::: MATERIAL FOR THIS EXERCISE :::
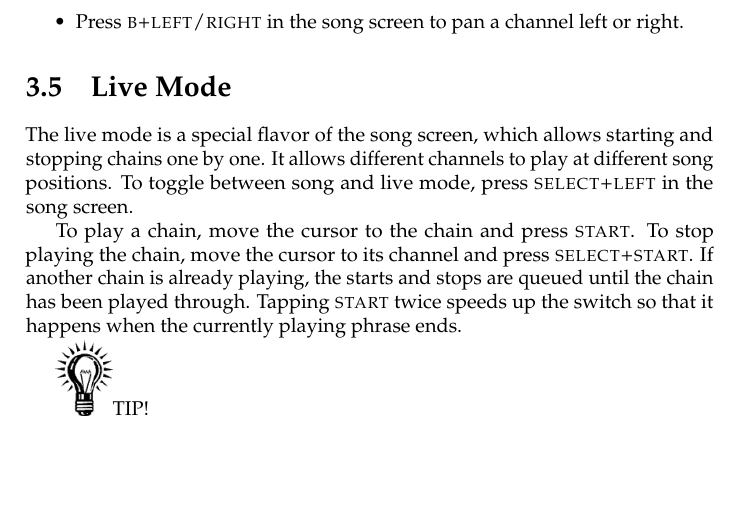
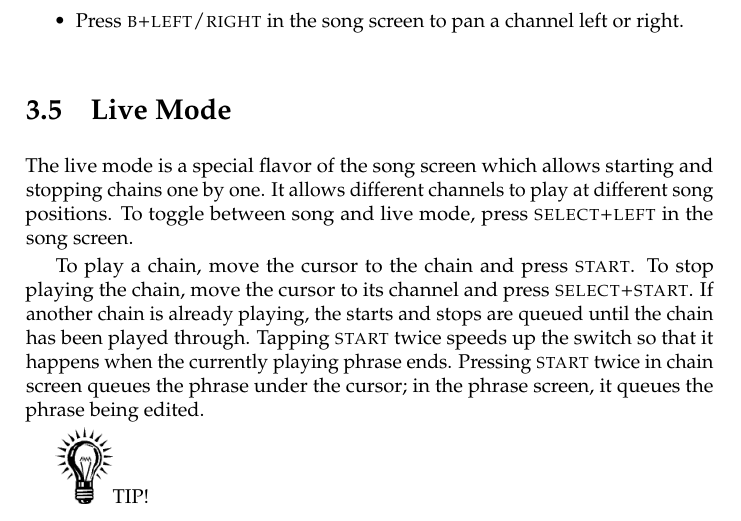
Before and after one commit to jkotlinski/lsdj-doc, a LaTeX thesis (lsdj-manual.tex, which reads advanced.tex): part of page 43 of 83, cut so that both start at the same text, the shorter picture padded with empty space. Compiled offline with pdfLaTeX.

Commit message:
document 8.4.9 livemode start,start phrase behavior

```diff
--- a/advanced.tex
+++ b/advanced.tex
@@ -61,11 +61,11 @@ Some words of caution from many peoples hard-earned experience: When using a Gam
 
 \section{Live Mode}
 
-The live mode is a special flavor of the song screen, which allows starting and stopping chains one by one.
+The live mode is a special flavor of the song screen which allows starting and stopping chains one by one.
 It allows different channels to play at different song positions.
 To toggle between song and live mode, press \textsc{select+left} in the song screen.
 
-To play a chain, move the cursor to the chain and press \textsc{start}. To stop playing the chain, move the cursor to its channel and press \textsc{select+start}. If another chain is already playing, the starts and stops are queued until the chain has been played through. Tapping \textsc{start} twice speeds up the switch so that it happens when the currently playing phrase ends.
+To play a chain, move the cursor to the chain and press \textsc{start}. To stop playing the chain, move the cursor to its channel and press \textsc{select+start}. If another chain is already playing, the starts and stops are queued until the chain has been played through. Tapping \textsc{start} twice speeds up the switch so that it happens when the currently playing phrase ends. Pressing \textsc{start} twice in chain screen queues the phrase under the cursor; in the phrase screen, it queues the phrase being edited.
 
 \includegraphics[width=1cm]{tip}TIP!
 \begin{itemize}
```
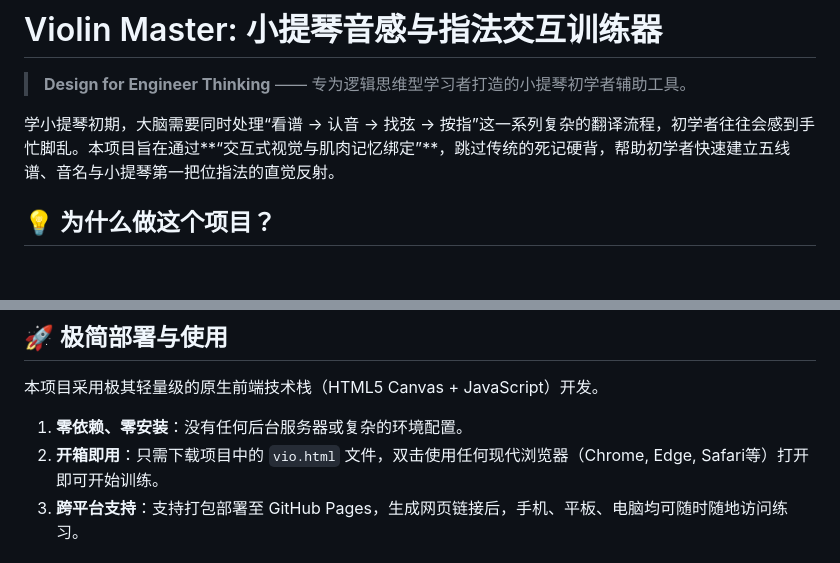
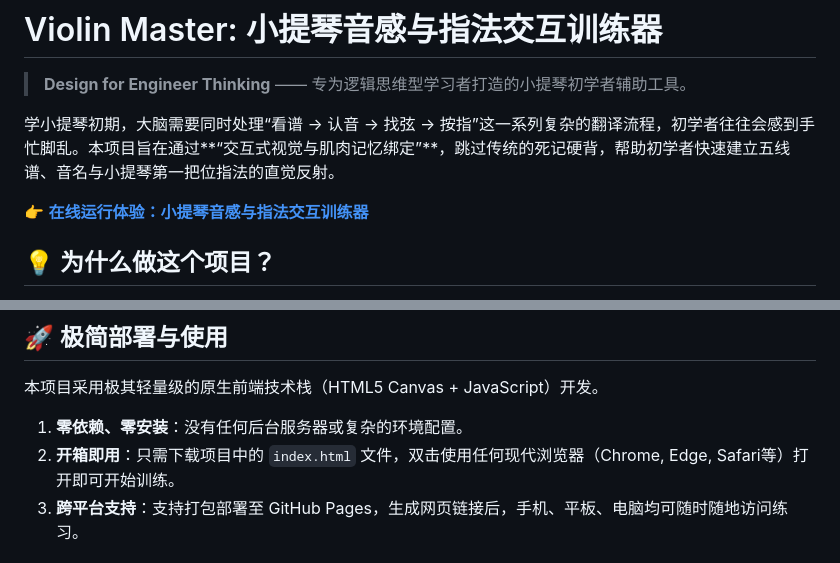
Before and after one commit to DeepAs1028/violin-trainer, a Markdown page: README.md, 2 parts joined by grey strips. Drawn GitHub-style; blank space fills up the shorter version.

Commit message:
Enhance README with online link and file name correction
Updated the README to include a link to the online experience and corrected the file name from 'vio.html' to 'index.html'.

```diff
--- a/README.md
+++ b/README.md
@@ -3,6 +3,10 @@
 > **Design for Engineer Thinking** —— 专为逻辑思维型学习者打造的小提琴初学者辅助工具。
 
 学小提琴初期，大脑需要同时处理“看谱 -> 认音 -> 找弦 -> 按指”这一系列复杂的翻译流程，初学者往往会感到手忙脚乱。本项目旨在通过**“交互式视觉与肌肉记忆绑定”**，跳过传统的死记硬背，帮助初学者快速建立五线谱、音名与小提琴第一把位指法的直觉反射。
+
+
+👉 **[在线运行体验：小提琴音感与指法交互训练器](https://DeepAs1028.github.io/violin-trainer/)**
+
 
 ## 💡 为什么做这个项目？
 
@@ -34,7 +38,7 @@
 本项目采用极其轻量级的原生前端技术栈（HTML5 Canvas + JavaScript）开发。
 
 1.  **零依赖、零安装**：没有任何后台服务器或复杂的环境配置。
-2.  **开箱即用**：只需下载项目中的 `vio.html` 文件，双击使用任何现代浏览器（Chrome, Edge, Safari等）打开即可开始训练。
+2.  **开箱即用**：只需下载项目中的 `index.html` 文件，双击使用任何现代浏览器（Chrome, Edge, Safari等）打开即可开始训练。
 3.  **跨平台支持**：支持打包部署至 GitHub Pages，生成网页链接后，手机、平板、电脑均可随时随地访问练习。
 
 ## 🎯 适合人群
```
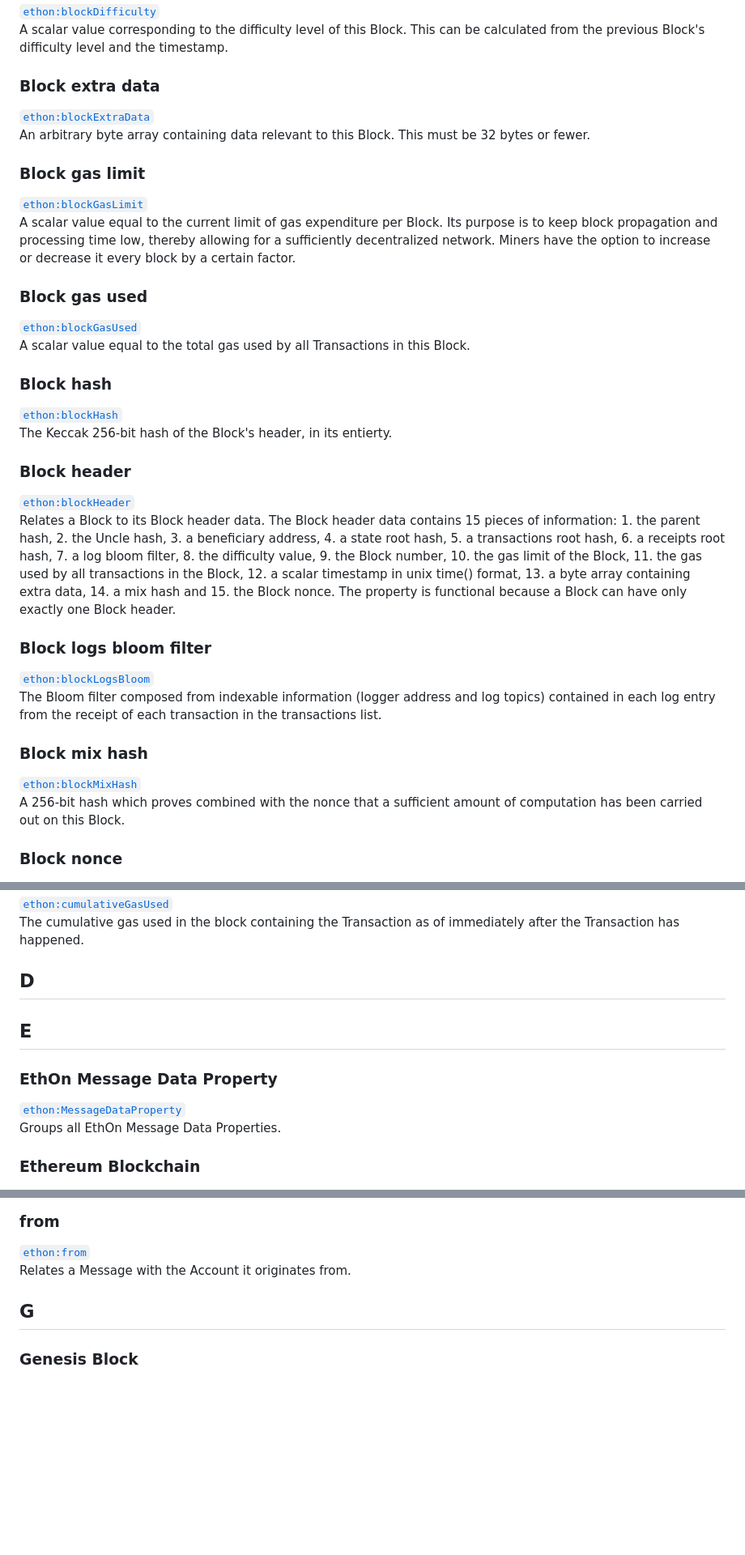
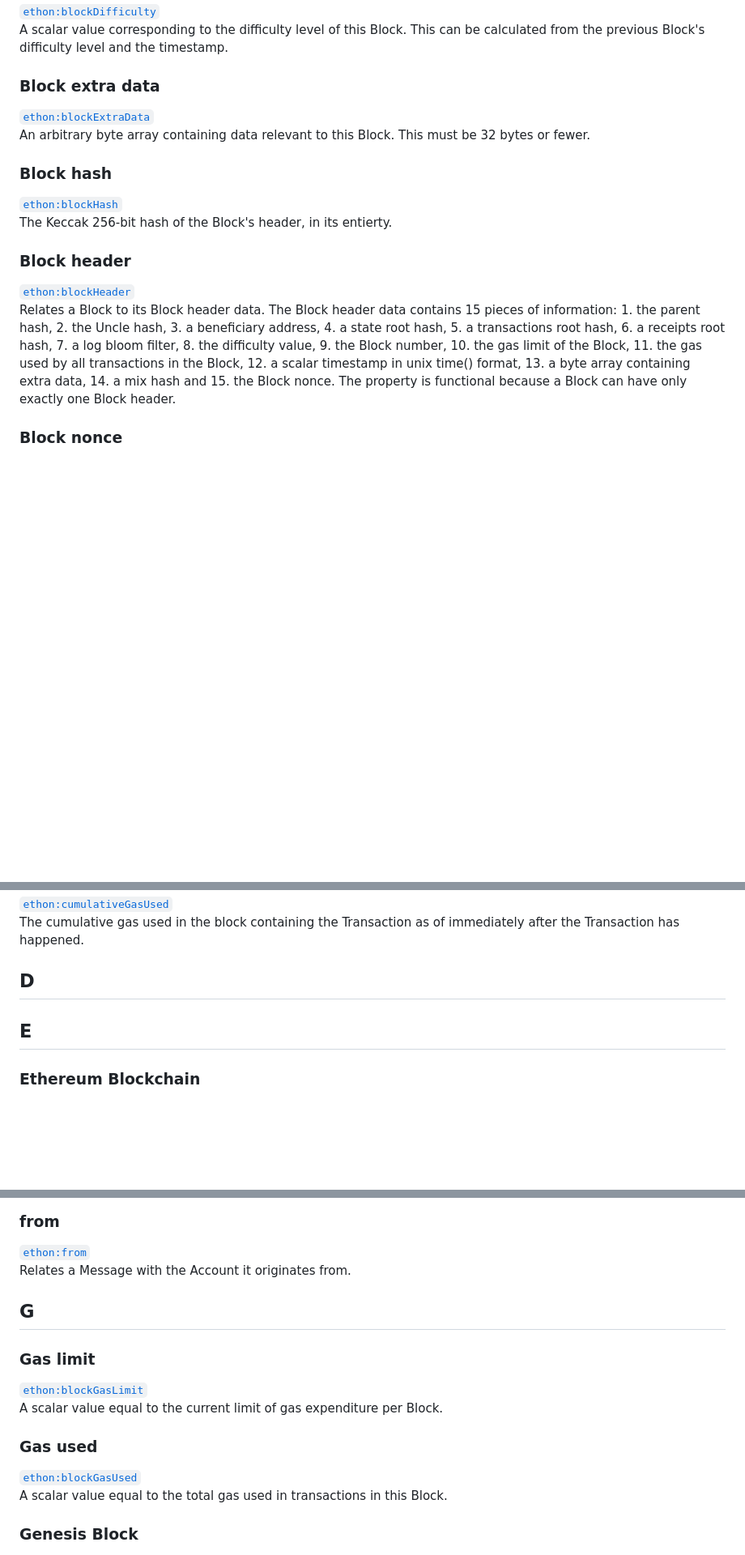
Before and after one commit to Consensys/EthOn, a Markdown page: EthOn_glossary.md, 3 parts joined by grey strips. Shown at 81% size. Drawn GitHub-style; blank space fills up the shorter version.

```diff
--- a/EthOn_glossary.md
+++ b/EthOn_glossary.md
@@ -46,24 +46,12 @@ A scalar value corresponding to the difficulty level of this Block. This can be
 ### Block extra data
 [`ethon:blockExtraData`](http://ethon.consensys.net/blockExtraData)
 An arbitrary byte array containing data relevant to this Block. This must be 32 bytes or fewer.
-### Block gas limit
-[`ethon:blockGasLimit`](http://ethon.consensys.net/blockGasLimit)
-A scalar value equal to the current limit of gas expenditure per Block.  Its purpose is to keep block propagation and processing time low, thereby allowing for a sufficiently decentralized network. Miners have the option to increase or decrease it every block by a certain factor.
-### Block gas used
-[`ethon:blockGasUsed`](http://ethon.consensys.net/blockGasUsed)
-A scalar value equal to the total gas used by all Transactions in this Block.
 ### Block hash
 [`ethon:blockHash`](http://ethon.consensys.net/blockHash)
 The Keccak 256-bit hash of the Block's header, in its entierty.
 ### Block header
 [`ethon:blockHeader`](http://ethon.consensys.net/blockHeader)
 Relates a Block to its Block header data. The Block header data contains 15 pieces of information: 1. the parent hash, 2. the Uncle hash, 3. a beneficiary address, 4. a state root hash, 5. a transactions root hash, 6. a receipts root hash, 7. a log bloom filter, 8. the difficulty value, 9. the Block number, 10. the gas limit of the Block, 11. the gas used by all transactions in the Block, 12. a scalar timestamp in unix time() format, 13. a byte array containing extra data, 14. a mix hash and 15. the Block nonce. The property is functional because a Block can have only exactly one Block header.
-### Block logs bloom filter
-[`ethon:blockLogsBloom`](http://ethon.consensys.net/blockLogsBloom)
-The Bloom filter composed from indexable information (logger address and log topics) contained in each log entry from the receipt of each transaction in the transactions list.
-### Block mix hash
-[`ethon:blockMixHash`](http://ethon.consensys.net/blockMixHash)
-A 256-bit hash which proves combined with the nonce that a sufficient amount of computation has been carried out on this Block.
 ### Block nonce
 [`ethon:blockNonce`](http://ethon.consensys.net/blockNonce)
 A 64 bit hash which proves combined with the mix-hash that a sufficient amount of computation has been carried out on this Block.
@@ -127,9 +115,6 @@ Relates a Transaction to the global state of the system after the Transaction ha
 The cumulative gas used in the block containing the Transaction as of immediately after the Transaction has happened.
 ## D
 ## E
-### EthOn Message Data Property
-[`ethon:MessageDataProperty`](http://ethon.consensys.net/MessageDataProperty)
-Groups all EthOn Message Data Properties.
 ### Ethereum Blockchain
 [`ethon:Blockchain`](http://ethon.consensys.net/Blockchain)
 An Ethereum Blockchain is a distributed database that maintains a continuously-growing list of records called *Blocks* secured from tampering and revision. Each Block contains a timestamp and a link to a previous Block in a Merkle tree structure.
@@ -156,6 +141,12 @@ An Account owned by an External Actor.
 [`ethon:from`](http://ethon.consensys.net/from)
 Relates a Message with the Account it originates from.
 ## G
+### Gas limit
+[`ethon:blockGasLimit`](http://ethon.consensys.net/blockGasLimit)
+A scalar value equal to the current limit of gas expenditure per Block.
+### Gas used
+[`ethon:blockGasUsed`](http://ethon.consensys.net/blockGasUsed)
+A scalar value equal to the total gas used in transactions in this Block.
 ### Genesis Block
 [`ethon:GenesisBlock`](http://ethon.consensys.net/GenesisBlock)
 A Genesis Block is the unmined, deliberately created, very first Block in a Blockchain. It has no predecessors, i.e. no parent Block.
```
Also changed, not shown: other parts of EthOn_glossary.md (+8 -2 lines), doc_resources/img/transaction_concept.png, 5 other files.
:::
An exact copy of the records above is required, leaving out the pictures.

Before and after one commit to jkotlinski/lsdj-doc, a LaTeX thesis (lsdj-manual.tex, which reads advanced.tex): part of page 43 of 83, cut so that both start at the same text, the shorter picture padded with empty space. Compiled offline with pdfLaTeX.

Commit message:
document 8.4.9 livemode start,start phrase behavior

```diff
--- a/advanced.tex
+++ b/advanced.tex
@@ -61,11 +61,11 @@ Some words of caution from many peoples hard-earned experience: When using a Gam
 
 \section{Live Mode}
 
-The live mode is a special flavor of the song screen, which allows starting and stopping chains one by one.
+The live mode is a special flavor of the song screen which allows starting and stopping chains one by one.
 It allows different channels to play at different song positions.
 To toggle between song and live mode, press \textsc{select+left} in the song screen.
 
-To play a chain, move the cursor to the chain and press \textsc{start}. To stop playing the chain, move the cursor to its channel and press \textsc{select+start}. If another chain is already playing, the starts and stops are queued until the chain has been played through. Tapping \textsc{start} twice speeds up the switch so that it happens when the currently playing phrase ends.
+To play a chain, move the cursor to the chain and press \textsc{start}. To stop playing the chain, move the cursor to its channel and press \textsc{select+start}. If another chain is already playing, the starts and stops are queued until the chain has been played through. Tapping \textsc{start} twice speeds up the switch so that it happens when the currently playing phrase ends. Pressing \textsc{start} twice in chain screen queues the phrase under the cursor; in the phrase screen, it queues the phrase being edited.
 
 \includegraphics[width=1cm]{tip}TIP!
 \begin{itemize}
```
Before and after one commit to DeepAs1028/violin-trainer, a Markdown page: README.md, 2 parts joined by grey strips. Drawn GitHub-style; blank space fills up the shorter version.

Commit message:
Enhance README with online link and file name correction
Updated the README to include a link to the online experience and corrected the file name from 'vio.html' to 'index.html'.

```diff
--- a/README.md
+++ b/README.md
@@ -3,6 +3,10 @@
 > **Design for Engineer Thinking** —— 专为逻辑思维型学习者打造的小提琴初学者辅助工具。
 
 学小提琴初期，大脑需要同时处理“看谱 -> 认音 -> 找弦 -> 按指”这一系列复杂的翻译流程，初学者往往会感到手忙脚乱。本项目旨在通过**“交互式视觉与肌肉记忆绑定”**，跳过传统的死记硬背，帮助初学者快速建立五线谱、音名与小提琴第一把位指法的直觉反射。
+
+
+👉 **[在线运行体验：小提琴音感与指法交互训练器](https://DeepAs1028.github.io/violin-trainer/)**
+
 
 ## 💡 为什么做这个项目？
 
@@ -34,7 +38,7 @@
 本项目采用极其轻量级的原生前端技术栈（HTML5 Canvas + JavaScript）开发。
 
 1.  **零依赖、零安装**：没有任何后台服务器或复杂的环境配置。
-2.  **开箱即用**：只需下载项目中的 `vio.html` 文件，双击使用任何现代浏览器（Chrome, Edge, Safari等）打开即可开始训练。
+2.  **开箱即用**：只需下载项目中的 `index.html` 文件，双击使用任何现代浏览器（Chrome, Edge, Safari等）打开即可开始训练。
 3.  **跨平台支持**：支持打包部署至 GitHub Pages，生成网页链接后，手机、平板、电脑均可随时随地访问练习。
 
 ## 🎯 适合人群
```
Before and after one commit to Consensys/EthOn, a Markdown page: EthOn_glossary.md, 3 parts joined by grey strips. Shown at 81% size. Drawn GitHub-style; blank space fills up the shorter version.

```diff
--- a/EthOn_glossary.md
+++ b/EthOn_glossary.md
@@ -46,24 +46,12 @@ A scalar value corresponding to the difficulty level of this Block. This can be
 ### Block extra data
 [`ethon:blockExtraData`](http://ethon.consensys.net/blockExtraData)
 An arbitrary byte array containing data relevant to this Block. This must be 32 bytes or fewer.
-### Block gas limit
-[`ethon:blockGasLimit`](http://ethon.consensys.net/blockGasLimit)
-A scalar value equal to the current limit of gas expenditure per Block.  Its purpose is to keep block propagation and processing time low, thereby allowing for a sufficiently decentralized network. Miners have the option to increase or decrease it every block by a certain factor.
-### Block gas used
-[`ethon:blockGasUsed`](http://ethon.consensys.net/blockGasUsed)
-A scalar value equal to the total gas used by all Transactions in this Block.
 ### Block hash
 [`ethon:blockHash`](http://ethon.consensys.net/blockHash)
 The Keccak 256-bit hash of the Block's header, in its entierty.
 ### Block header
 [`ethon:blockHeader`](http://ethon.consensys.net/blockHeader)
 Relates a Block to its Block header data. The Block header data contains 15 pieces of information: 1. the parent hash, 2. the Uncle hash, 3. a beneficiary address, 4. a state root hash, 5. a transactions root hash, 6. a receipts root hash, 7. a log bloom filter, 8. the difficulty value, 9. the Block number, 10. the gas limit of the Block, 11. the gas used by all transactions in the Block, 12. a scalar timestamp in unix time() format, 13. a byte array containing extra data, 14. a mix hash and 15. the Block nonce. The property is functional because a Block can have only exactly one Block header.
-### Block logs bloom filter
-[`ethon:blockLogsBloom`](http://ethon.consensys.net/blockLogsBloom)
-The Bloom filter composed from indexable information (logger address and log topics) contained in each log entry from the receipt of each transaction in the transactions list.
-### Block mix hash
-[`ethon:blockMixHash`](http://ethon.consensys.net/blockMixHash)
-A 256-bit hash which proves combined with the nonce that a sufficient amount of computation has been carried out on this Block.
 ### Block nonce
 [`ethon:blockNonce`](http://ethon.consensys.net/blockNonce)
 A 64 bit hash which proves combined with the mix-hash that a sufficient amount of computation has been carried out on this Block.
@@ -127,9 +115,6 @@ Relates a Transaction to the global state of the system after the Transaction ha
 The cumulative gas used in the block containing the Transaction as of immediately after the Transaction has happened.
 ## D
 ## E
-### EthOn Message Data Property
-[`ethon:MessageDataProperty`](http://ethon.consensys.net/MessageDataProperty)
-Groups all EthOn Message Data Properties.
 ### Ethereum Blockchain
 [`ethon:Blockchain`](http://ethon.consensys.net/Blockchain)
 An Ethereum Blockchain is a distributed database that maintains a continuously-growing list of records called *Blocks* secured from tampering and revision. Each Block contains a timestamp and a link to a previous Block in a Merkle tree structure.
@@ -156,6 +141,12 @@ An Account owned by an External Actor.
 [`ethon:from`](http://ethon.consensys.net/from)
 Relates a Message with the Account it originates from.
 ## G
+### Gas limit
+[`ethon:blockGasLimit`](http://ethon.consensys.net/blockGasLimit)
+A scalar value equal to the current limit of gas expenditure per Block.
+### Gas used
+[`ethon:blockGasUsed`](http://ethon.consensys.net/blockGasUsed)
+A scalar value equal to the total gas used in transactions in this Block.
 ### Genesis Block
 [`ethon:GenesisBlock`](http://ethon.consensys.net/GenesisBlock)
 A Genesis Block is the unmined, deliberately created, very first Block in a Blockchain. It has no predecessors, i.e. no parent Block.
```
Also changed, not shown: other parts of EthOn_glossary.md (+8 -2 lines), doc_resources/img/transaction_concept.png, 5 other files.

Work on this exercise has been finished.